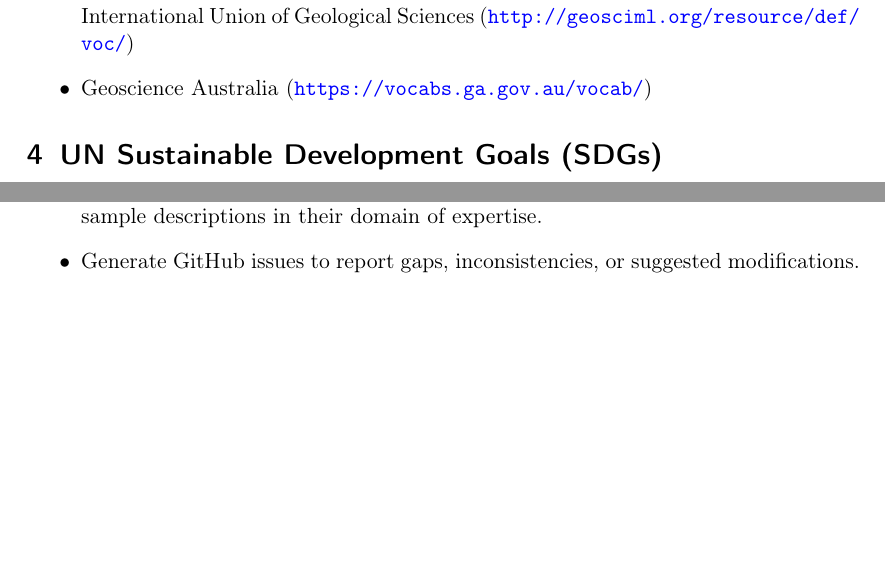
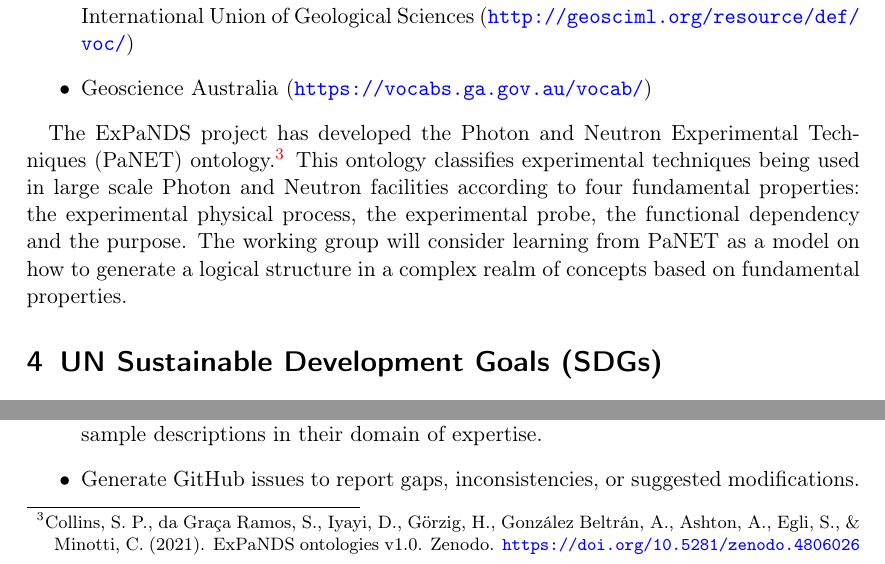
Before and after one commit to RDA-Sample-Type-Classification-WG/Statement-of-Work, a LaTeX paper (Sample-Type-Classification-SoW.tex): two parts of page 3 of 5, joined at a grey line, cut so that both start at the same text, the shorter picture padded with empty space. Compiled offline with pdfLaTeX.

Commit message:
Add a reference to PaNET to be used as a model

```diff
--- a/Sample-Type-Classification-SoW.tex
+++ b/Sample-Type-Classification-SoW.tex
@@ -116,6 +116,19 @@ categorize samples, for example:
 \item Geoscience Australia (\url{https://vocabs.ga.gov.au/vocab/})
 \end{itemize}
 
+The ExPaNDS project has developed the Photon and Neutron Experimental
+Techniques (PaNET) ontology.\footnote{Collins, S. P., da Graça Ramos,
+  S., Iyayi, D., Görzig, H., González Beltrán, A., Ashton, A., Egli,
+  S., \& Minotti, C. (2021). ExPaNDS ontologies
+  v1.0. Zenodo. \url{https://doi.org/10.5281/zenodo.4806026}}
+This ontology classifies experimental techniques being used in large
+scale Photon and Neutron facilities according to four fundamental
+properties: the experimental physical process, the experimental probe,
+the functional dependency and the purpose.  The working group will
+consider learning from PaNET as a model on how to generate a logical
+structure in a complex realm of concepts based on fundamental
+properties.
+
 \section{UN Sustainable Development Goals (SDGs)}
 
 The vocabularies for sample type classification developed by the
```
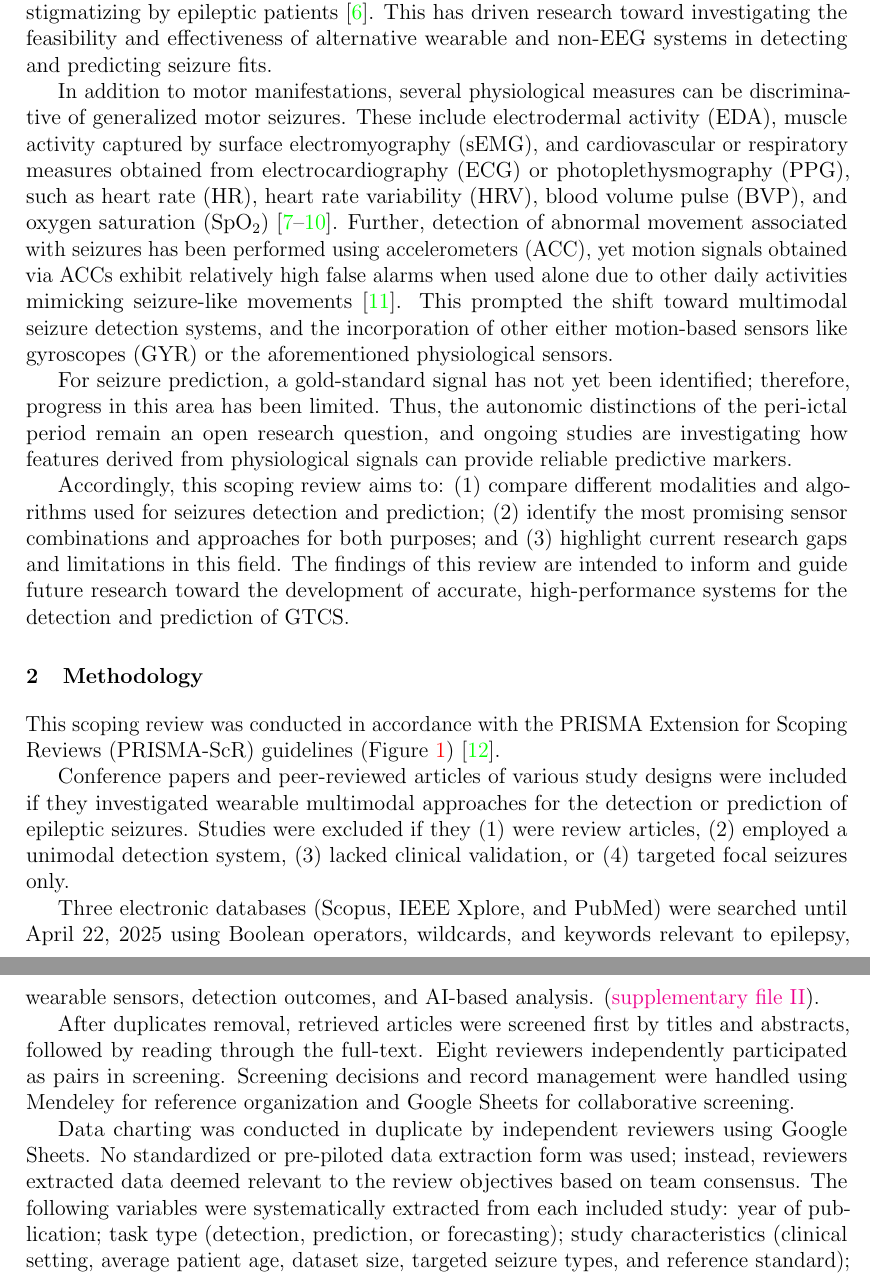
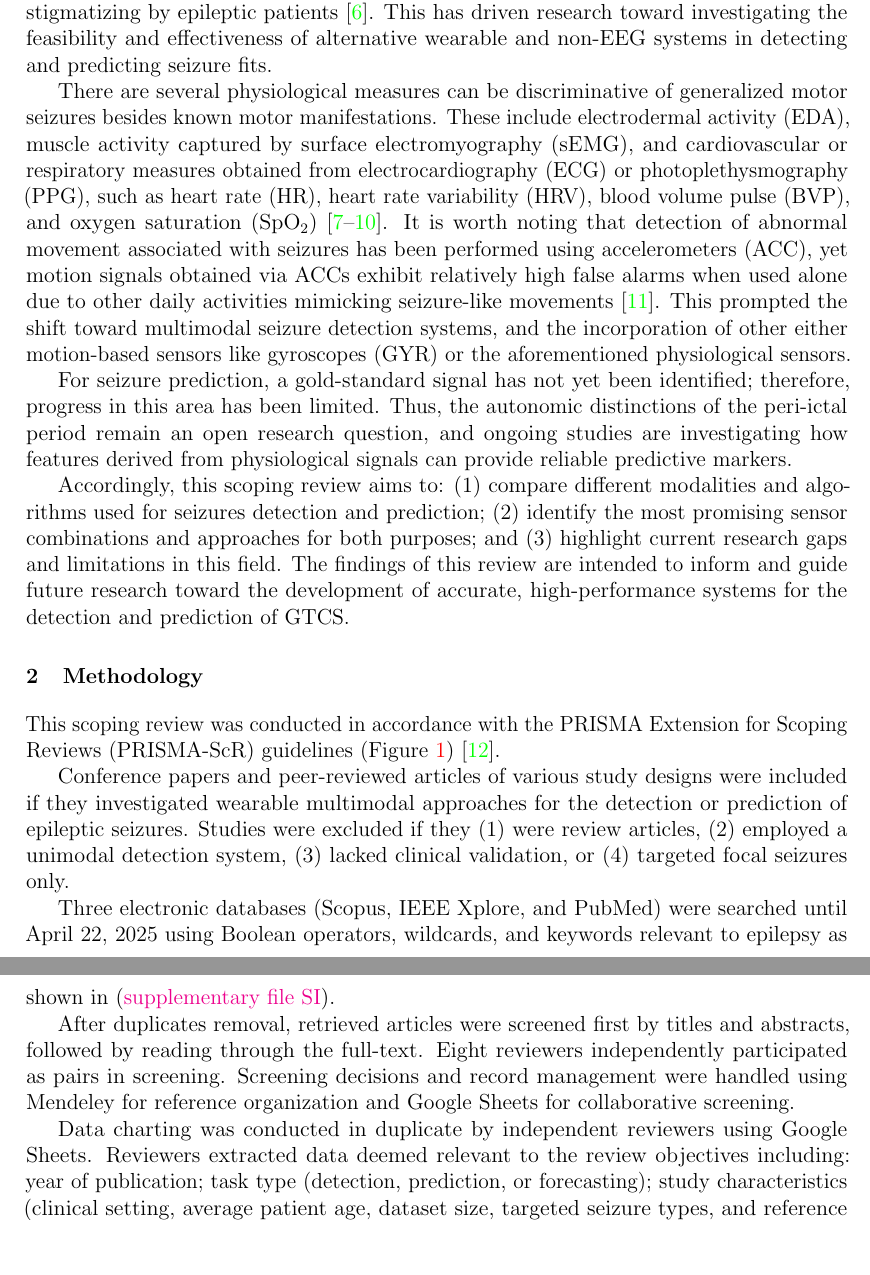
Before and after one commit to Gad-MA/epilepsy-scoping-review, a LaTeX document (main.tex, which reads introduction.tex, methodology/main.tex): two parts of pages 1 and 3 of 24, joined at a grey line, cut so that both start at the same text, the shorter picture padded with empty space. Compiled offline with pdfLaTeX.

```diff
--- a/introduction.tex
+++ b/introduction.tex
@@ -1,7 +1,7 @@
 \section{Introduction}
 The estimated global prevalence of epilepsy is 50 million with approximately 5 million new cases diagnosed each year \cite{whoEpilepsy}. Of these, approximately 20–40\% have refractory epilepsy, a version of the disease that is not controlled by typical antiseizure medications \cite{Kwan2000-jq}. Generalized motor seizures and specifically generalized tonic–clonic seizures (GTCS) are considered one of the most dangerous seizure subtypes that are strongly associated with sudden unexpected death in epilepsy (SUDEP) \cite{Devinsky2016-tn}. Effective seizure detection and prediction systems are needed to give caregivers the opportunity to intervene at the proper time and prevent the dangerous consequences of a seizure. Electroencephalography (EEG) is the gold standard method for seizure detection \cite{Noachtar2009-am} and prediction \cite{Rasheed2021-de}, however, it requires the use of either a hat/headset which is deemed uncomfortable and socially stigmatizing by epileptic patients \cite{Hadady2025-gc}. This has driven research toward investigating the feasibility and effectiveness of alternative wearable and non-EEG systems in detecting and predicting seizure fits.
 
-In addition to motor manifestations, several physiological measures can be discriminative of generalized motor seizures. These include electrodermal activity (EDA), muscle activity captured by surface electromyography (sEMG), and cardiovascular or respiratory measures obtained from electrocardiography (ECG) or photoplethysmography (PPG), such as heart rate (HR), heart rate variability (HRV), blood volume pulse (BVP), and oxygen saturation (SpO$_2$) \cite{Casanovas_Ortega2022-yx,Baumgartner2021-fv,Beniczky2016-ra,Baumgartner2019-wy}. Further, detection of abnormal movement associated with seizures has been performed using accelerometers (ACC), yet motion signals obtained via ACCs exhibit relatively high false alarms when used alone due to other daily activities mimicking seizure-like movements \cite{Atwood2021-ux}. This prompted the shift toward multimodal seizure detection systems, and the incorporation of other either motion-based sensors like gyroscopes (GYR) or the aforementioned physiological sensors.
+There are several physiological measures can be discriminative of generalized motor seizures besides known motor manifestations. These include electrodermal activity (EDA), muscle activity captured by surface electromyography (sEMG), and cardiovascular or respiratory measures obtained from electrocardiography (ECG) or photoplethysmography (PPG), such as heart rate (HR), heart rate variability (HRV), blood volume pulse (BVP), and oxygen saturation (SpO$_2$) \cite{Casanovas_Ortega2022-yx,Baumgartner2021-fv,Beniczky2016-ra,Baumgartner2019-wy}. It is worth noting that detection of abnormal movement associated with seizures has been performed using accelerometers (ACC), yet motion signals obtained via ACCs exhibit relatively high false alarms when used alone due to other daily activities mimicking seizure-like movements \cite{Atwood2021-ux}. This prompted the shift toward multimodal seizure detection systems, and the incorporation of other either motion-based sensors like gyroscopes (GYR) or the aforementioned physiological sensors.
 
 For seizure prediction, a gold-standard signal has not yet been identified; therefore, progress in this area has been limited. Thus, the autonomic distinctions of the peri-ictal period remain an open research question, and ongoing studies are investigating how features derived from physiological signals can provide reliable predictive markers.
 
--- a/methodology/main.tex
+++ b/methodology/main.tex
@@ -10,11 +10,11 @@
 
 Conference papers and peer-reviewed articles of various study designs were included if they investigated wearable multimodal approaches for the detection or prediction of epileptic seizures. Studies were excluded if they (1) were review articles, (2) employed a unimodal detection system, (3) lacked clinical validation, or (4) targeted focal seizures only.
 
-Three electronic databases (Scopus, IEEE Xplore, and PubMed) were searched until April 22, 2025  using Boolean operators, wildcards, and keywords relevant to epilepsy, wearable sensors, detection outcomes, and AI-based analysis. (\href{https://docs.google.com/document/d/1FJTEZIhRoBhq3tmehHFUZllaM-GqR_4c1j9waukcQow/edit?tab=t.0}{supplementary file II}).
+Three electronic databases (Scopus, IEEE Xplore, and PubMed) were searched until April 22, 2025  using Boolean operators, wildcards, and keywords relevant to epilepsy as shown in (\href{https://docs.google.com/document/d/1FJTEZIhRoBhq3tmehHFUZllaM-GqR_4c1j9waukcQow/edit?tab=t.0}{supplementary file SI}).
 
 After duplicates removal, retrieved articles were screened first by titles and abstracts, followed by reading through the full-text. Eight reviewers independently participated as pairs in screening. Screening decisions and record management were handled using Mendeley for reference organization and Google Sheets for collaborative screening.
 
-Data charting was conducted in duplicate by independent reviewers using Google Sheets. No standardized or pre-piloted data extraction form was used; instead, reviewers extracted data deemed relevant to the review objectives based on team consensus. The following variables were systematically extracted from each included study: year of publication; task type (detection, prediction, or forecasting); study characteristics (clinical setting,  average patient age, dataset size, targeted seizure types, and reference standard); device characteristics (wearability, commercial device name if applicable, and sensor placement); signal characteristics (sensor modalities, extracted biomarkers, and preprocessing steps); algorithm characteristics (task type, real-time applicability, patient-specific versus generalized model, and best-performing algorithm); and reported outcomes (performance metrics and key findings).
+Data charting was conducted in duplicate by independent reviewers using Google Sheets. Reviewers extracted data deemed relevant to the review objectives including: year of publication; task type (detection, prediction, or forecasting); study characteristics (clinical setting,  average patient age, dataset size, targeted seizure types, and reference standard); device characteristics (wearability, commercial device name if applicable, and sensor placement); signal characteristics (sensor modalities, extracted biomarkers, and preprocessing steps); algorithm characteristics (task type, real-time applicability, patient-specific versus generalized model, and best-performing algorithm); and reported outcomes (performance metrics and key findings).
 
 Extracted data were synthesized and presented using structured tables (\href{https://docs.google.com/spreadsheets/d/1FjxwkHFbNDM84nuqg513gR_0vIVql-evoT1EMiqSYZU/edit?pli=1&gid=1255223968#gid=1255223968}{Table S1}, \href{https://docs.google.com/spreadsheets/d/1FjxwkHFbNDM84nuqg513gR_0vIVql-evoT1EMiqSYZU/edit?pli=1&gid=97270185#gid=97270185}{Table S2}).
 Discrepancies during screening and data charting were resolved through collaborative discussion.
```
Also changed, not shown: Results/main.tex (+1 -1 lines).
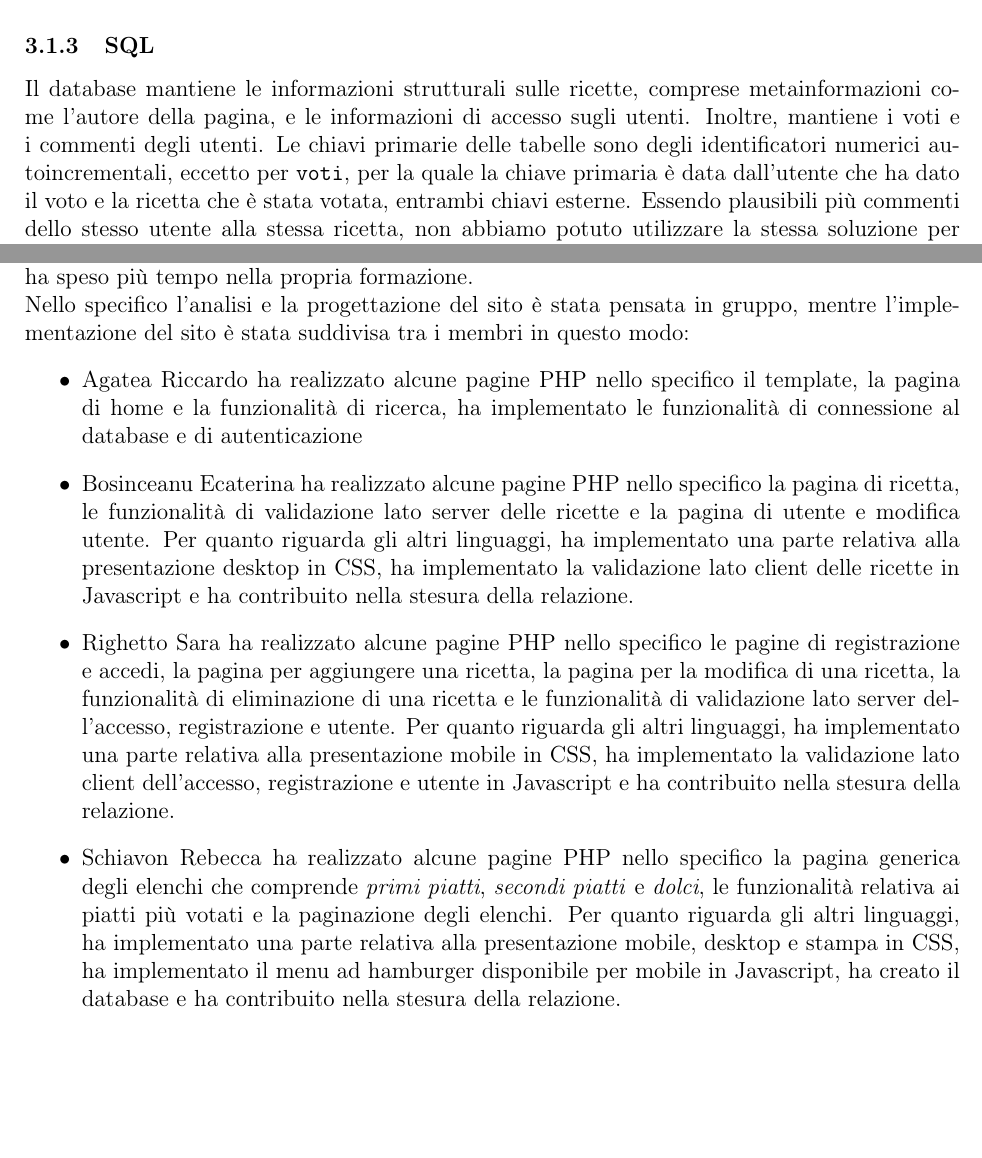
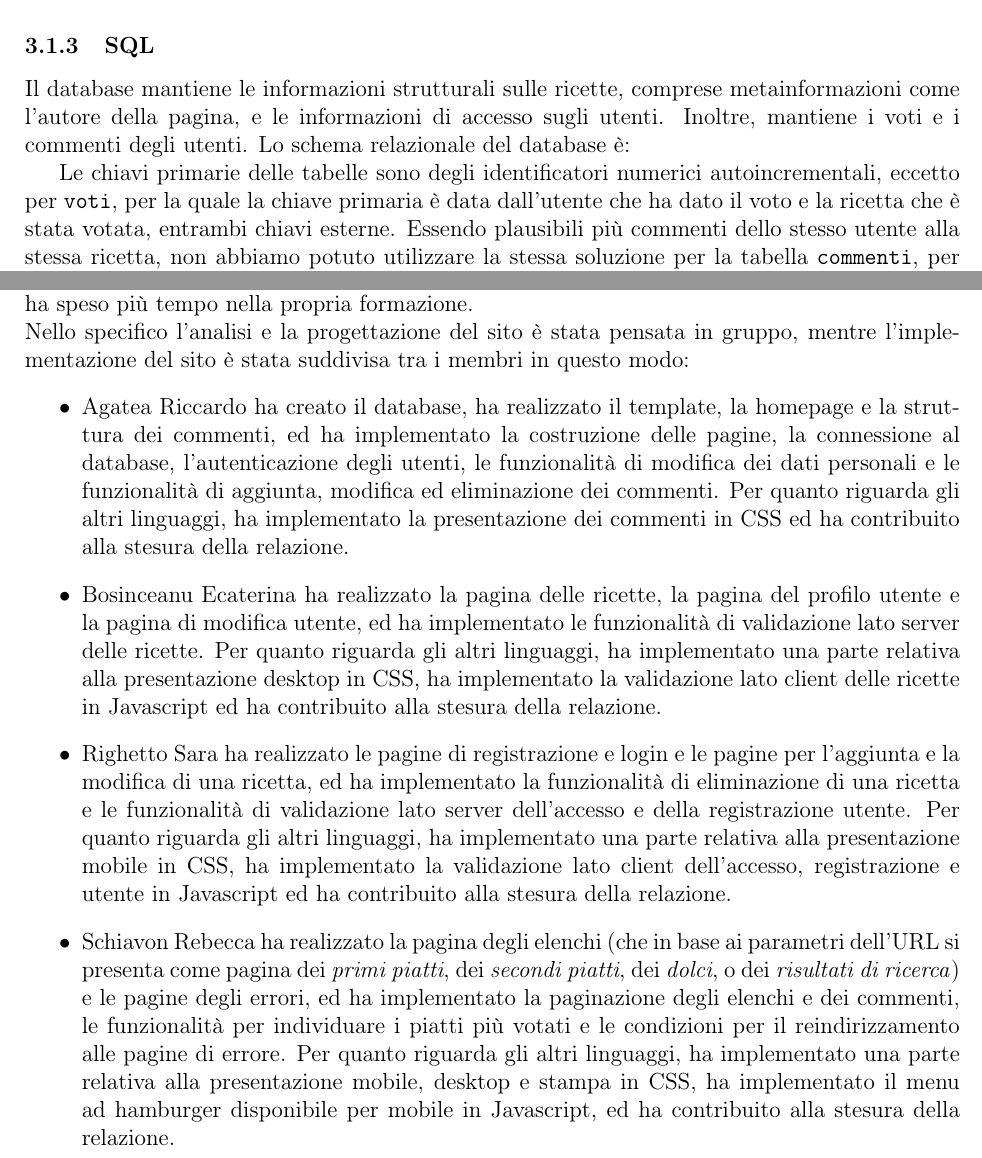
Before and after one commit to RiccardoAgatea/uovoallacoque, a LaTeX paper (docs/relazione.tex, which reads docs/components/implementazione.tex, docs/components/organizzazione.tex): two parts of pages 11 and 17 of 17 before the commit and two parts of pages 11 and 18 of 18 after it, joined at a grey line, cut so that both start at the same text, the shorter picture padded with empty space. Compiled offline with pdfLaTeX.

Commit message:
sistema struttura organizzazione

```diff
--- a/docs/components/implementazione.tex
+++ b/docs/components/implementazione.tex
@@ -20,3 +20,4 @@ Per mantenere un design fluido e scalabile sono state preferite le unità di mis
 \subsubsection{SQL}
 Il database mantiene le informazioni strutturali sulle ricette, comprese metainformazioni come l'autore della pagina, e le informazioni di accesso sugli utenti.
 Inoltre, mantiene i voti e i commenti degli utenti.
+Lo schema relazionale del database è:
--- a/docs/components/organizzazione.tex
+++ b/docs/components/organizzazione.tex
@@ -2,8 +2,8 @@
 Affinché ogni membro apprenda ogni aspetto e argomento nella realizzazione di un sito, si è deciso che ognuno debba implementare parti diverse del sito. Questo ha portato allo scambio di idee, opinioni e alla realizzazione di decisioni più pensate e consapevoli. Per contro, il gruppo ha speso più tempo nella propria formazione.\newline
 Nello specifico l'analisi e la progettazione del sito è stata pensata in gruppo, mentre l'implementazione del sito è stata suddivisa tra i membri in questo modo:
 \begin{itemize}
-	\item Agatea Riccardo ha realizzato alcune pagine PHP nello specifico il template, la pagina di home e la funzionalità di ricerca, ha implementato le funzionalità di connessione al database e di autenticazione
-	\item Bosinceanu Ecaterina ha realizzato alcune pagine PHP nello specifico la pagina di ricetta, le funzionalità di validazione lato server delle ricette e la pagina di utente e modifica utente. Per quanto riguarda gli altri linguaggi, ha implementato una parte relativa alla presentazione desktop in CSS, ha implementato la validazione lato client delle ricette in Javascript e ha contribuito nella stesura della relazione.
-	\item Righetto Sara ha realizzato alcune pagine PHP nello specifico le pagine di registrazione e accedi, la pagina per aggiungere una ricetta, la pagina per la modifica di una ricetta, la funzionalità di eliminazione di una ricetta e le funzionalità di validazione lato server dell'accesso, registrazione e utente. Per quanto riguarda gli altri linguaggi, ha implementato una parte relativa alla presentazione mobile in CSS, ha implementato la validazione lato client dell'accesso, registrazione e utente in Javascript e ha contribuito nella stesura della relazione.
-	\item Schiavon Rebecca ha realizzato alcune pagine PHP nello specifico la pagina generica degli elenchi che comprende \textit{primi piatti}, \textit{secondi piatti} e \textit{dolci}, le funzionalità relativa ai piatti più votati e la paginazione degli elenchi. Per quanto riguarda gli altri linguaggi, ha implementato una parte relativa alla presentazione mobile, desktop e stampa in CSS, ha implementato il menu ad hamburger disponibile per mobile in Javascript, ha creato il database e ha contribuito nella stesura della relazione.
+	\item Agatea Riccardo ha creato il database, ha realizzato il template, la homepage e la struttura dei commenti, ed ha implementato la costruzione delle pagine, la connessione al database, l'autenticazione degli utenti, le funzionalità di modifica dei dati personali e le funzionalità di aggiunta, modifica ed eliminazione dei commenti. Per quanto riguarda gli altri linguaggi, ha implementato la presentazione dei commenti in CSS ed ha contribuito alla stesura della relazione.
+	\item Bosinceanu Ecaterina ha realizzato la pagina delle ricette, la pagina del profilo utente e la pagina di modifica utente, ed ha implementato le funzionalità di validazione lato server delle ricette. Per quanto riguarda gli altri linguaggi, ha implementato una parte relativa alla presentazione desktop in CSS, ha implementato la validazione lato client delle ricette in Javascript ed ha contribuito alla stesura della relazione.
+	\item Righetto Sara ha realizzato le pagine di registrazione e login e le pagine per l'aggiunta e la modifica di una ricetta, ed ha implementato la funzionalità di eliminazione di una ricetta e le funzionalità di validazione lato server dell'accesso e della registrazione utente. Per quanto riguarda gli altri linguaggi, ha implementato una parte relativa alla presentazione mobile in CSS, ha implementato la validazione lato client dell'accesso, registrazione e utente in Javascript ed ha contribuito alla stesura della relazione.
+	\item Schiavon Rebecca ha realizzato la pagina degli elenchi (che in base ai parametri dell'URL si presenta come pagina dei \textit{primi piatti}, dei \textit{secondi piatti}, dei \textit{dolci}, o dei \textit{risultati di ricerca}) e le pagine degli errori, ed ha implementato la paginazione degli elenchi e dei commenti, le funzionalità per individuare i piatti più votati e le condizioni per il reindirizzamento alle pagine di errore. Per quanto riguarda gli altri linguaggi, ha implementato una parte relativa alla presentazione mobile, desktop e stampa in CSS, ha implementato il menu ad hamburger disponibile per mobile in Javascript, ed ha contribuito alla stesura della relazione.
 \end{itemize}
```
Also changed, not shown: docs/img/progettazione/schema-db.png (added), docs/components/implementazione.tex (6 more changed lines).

§ Work request
Every line above that holds "edit" should be copied out.

§ Solution to this task
-Three electronic databases (Scopus, IEEE Xplore, and PubMed) were searched until April 22, 2025  using Boolean operators, wildcards, and keywords relevant to epilepsy, wearable sensors, detection outcomes, and AI-based analysis. (\href{https://docs.google.com/document/d/1FJTEZIhRoBhq3tmehHFUZllaM-GqR_4c1j9waukcQow/edit?tab=t.0}{supplementary file II}).
+Three electronic databases (Scopus, IEEE Xplore, and PubMed) were searched until April 22, 2025  using Boolean operators, wildcards, and keywords relevant to epilepsy as shown in (\href{https://docs.google.com/document/d/1FJTEZIhRoBhq3tmehHFUZllaM-GqR_4c1j9waukcQow/edit?tab=t.0}{supplementary file SI}).
 Extracted data were synthesized and presented using structured tables (\href{https://docs.google.com/spreadsheets/d/1FjxwkHFbNDM84nuqg513gR_0vIVql-evoT1EMiqSYZU/edit?pli=1&gid=1255223968#gid=1255223968}{Table S1}, \href{https://docs.google.com/spreadsheets/d/1FjxwkHFbNDM84nuqg513gR_0vIVql-evoT1EMiqSYZU/edit?pli=1&gid=97270185#gid=97270185}{Table S2}).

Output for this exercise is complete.